Despite being underfunded for decades, the Commonwealth’s unemployment insurance system successfully distributed $12.9 billion in benefits to more than 1.3 million eligible Virginians between the start of the pandemic in March 2020 and May 2021. Approximately 85 percent of Virginia applicants receive benefits within 21 days of filing an initial claim, making Virginia sixth in the nation—and first in the Mid-Atlantic region—for delivering unemployment insurance to eligible individuals.
In May 2021, Governor Northam issued Executive Directive Sixteen, which directed the Virginia Employment Commission to invest $20 million to add 300 new adjudication staffers, make immediate technology upgrades, and complete a full modernization of the Commonwealth’s unemployment insurance system by October 1, 2021.
“These investments to modernize the Virginia Employment Commission are continued steps towards addressing federal underinvestment in the system,” said Delegate Lamont Bagby, Chair of the Joint Commission on Unemployment Compensation. “We must continue this momentum and work to ensure the Commonwealth has the strongest unemployment insurance system in the nation.”
“I hear every day from Virginians who are struggling to get their benefits,” said Senator Adam Ebbin, Vice-Chair of the Joint Commission on Unemployment Compensation. “This funding to support additional adjudication officers, call centers, and IT modernization will help our system more efficiently and effectively provide unemployed Virginians with the support they deserve.”
Governor Northam and General Assembly leaders released a joint statement in May outlining shared priorities for allocating the $4.3 billion in federal funds available to the Commonwealth from the American Rescue Plan (ARP). The Governor and state legislators previously announced plans to invest $353 million to boost recovery among Virginia’s small businesses and $700 million to expedite the deployment of last-mile broadband infrastructure to unserved areas and close the digital divide within by 2024.
On Monday, Governor Northam kicked off “Investment Week” by announcing that the Commonwealth intends to use $250 million in ARP funds to improve ventilation and air filtration in public schools.

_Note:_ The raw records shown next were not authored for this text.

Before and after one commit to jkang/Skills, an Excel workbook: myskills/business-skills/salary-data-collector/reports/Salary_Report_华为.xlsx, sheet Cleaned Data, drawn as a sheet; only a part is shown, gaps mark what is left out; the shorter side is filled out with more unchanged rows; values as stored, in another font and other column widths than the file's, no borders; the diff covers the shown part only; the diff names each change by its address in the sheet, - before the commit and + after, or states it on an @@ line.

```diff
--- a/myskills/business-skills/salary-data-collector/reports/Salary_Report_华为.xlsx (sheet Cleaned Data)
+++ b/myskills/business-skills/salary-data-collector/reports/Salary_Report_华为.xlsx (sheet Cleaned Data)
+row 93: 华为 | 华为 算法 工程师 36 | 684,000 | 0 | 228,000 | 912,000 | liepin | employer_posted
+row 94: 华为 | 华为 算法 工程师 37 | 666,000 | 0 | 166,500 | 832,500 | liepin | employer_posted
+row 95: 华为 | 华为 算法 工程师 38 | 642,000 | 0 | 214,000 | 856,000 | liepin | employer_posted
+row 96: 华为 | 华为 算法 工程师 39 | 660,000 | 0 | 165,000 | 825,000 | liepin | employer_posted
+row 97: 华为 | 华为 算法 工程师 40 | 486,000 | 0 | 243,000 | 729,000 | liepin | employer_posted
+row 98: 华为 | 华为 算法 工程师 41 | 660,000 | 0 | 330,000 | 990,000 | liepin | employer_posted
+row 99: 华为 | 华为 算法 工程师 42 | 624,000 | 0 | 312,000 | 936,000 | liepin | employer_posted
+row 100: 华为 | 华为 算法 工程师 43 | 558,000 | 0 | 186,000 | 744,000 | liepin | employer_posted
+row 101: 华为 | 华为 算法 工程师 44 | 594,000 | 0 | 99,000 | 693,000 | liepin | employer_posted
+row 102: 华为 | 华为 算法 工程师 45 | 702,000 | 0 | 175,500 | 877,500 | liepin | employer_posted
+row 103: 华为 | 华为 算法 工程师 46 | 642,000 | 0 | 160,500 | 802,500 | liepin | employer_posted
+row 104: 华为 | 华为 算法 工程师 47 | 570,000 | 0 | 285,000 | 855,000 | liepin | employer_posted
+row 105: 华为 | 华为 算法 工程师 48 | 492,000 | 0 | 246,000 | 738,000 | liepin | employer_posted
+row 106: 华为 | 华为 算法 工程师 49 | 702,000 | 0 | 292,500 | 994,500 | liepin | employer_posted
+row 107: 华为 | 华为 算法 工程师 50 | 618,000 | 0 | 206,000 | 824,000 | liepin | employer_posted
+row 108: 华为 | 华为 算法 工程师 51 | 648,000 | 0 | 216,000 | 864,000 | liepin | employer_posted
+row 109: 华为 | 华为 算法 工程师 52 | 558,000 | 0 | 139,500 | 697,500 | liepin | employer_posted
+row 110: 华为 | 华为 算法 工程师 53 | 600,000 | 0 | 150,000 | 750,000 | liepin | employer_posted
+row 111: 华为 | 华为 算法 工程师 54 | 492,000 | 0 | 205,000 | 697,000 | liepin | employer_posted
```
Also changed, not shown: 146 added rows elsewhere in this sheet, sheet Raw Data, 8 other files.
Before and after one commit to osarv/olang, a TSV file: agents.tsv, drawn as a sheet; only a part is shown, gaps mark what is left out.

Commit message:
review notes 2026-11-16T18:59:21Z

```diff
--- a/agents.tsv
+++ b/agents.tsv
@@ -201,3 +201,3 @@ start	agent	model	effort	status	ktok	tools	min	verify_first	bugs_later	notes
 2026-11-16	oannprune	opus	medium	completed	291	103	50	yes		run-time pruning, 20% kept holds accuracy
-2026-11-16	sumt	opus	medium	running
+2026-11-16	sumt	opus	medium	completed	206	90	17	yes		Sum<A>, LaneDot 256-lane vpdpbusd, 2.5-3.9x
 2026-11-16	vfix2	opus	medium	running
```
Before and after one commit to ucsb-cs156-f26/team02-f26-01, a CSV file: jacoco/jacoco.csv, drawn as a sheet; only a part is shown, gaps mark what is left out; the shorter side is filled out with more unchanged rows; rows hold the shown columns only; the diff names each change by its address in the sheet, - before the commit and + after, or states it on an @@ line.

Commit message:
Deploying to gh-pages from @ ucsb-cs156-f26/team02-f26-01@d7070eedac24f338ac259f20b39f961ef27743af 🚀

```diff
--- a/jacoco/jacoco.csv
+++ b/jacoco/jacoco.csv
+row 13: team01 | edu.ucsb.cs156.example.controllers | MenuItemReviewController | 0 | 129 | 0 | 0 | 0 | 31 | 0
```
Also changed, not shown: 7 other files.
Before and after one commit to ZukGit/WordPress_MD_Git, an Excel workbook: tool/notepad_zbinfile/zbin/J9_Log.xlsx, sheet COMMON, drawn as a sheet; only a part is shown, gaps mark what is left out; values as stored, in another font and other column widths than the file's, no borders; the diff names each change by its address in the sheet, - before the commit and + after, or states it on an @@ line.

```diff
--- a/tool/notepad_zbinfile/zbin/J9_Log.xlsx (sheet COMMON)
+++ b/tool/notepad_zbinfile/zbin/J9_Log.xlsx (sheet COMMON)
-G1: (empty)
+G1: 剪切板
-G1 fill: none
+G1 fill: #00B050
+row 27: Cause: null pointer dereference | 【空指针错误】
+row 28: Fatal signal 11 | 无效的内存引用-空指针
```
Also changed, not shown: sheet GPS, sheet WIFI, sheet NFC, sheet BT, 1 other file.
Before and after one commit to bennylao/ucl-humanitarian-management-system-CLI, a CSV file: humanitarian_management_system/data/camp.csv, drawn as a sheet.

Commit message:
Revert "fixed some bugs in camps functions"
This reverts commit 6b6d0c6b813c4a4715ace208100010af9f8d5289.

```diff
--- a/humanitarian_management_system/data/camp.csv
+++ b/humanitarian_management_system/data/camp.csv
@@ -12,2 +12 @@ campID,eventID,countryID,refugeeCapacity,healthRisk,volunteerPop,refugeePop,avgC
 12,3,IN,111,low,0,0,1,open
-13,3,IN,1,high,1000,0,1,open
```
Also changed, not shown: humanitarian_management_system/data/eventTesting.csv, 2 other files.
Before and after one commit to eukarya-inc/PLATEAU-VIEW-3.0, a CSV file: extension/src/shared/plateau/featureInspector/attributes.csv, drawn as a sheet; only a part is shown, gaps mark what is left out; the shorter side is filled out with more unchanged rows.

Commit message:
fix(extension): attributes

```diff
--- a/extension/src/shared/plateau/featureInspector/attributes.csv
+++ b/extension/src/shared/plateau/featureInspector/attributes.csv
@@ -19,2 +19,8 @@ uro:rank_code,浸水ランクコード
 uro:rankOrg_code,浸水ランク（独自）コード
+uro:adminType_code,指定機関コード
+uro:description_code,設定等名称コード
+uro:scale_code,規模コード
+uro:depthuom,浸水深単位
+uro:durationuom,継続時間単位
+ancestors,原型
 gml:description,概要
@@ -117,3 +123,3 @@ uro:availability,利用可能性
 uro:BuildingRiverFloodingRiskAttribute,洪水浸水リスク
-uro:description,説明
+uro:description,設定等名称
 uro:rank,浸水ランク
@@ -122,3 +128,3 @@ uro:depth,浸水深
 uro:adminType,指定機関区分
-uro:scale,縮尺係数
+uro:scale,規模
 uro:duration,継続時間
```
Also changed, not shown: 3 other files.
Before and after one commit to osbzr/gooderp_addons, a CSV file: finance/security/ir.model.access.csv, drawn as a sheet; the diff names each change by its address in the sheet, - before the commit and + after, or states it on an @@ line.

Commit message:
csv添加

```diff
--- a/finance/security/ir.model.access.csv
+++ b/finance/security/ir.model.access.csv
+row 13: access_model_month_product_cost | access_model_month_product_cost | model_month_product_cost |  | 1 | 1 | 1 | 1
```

Earlier today, Governor Northam announced that Virginia will dedicate $411.5 million to make improvements to aging water systems and improve drinking water, wastewater, and stormwater infrastructure.
Virginia to receive $384,736.40 from Ford Motor Company
Attorney General Jason Miyares announced that Virginia will receive $384,736.40 from a multistate settlement with Ford Motor Company (“Ford”) to resolve allegations that Ford falsely advertised the real-world fuel economy of the model year 2013–2014 C-Max hybrids and the payload capacity of the model year 2011–2014 Super Duty pickup trucks.
“Virginians should be able to trust car manufacturers’ information as advertised about their vehicles. Ford exaggerated the C-Max hybrids’ fuel efficiency and Super Duty trucks’ payload capacity, misleading Virginia consumers. A key component of my office is protecting Virginia consumers, and I’m pleased we were able to reach a fair agreement with Ford,” said Attorney General Miyares.
The investigation revealed that Ford made several misleading representations about 2013–2014 C-Max hybrids, including:
- Misrepresenting the distance consumers could drive on one tank of gas;
- Marketing that driving style would not impact real-world fuel economy; and
- Claiming superior real-world fuel economy compared to other hybrids.
Additionally, Ford’s deceptive and misleading “Best-in-Class” payload claims on its 2011–2014 Super Duty pick-up trucks, which include the F-250, F-350, and F-450 models, were investigated. Ford:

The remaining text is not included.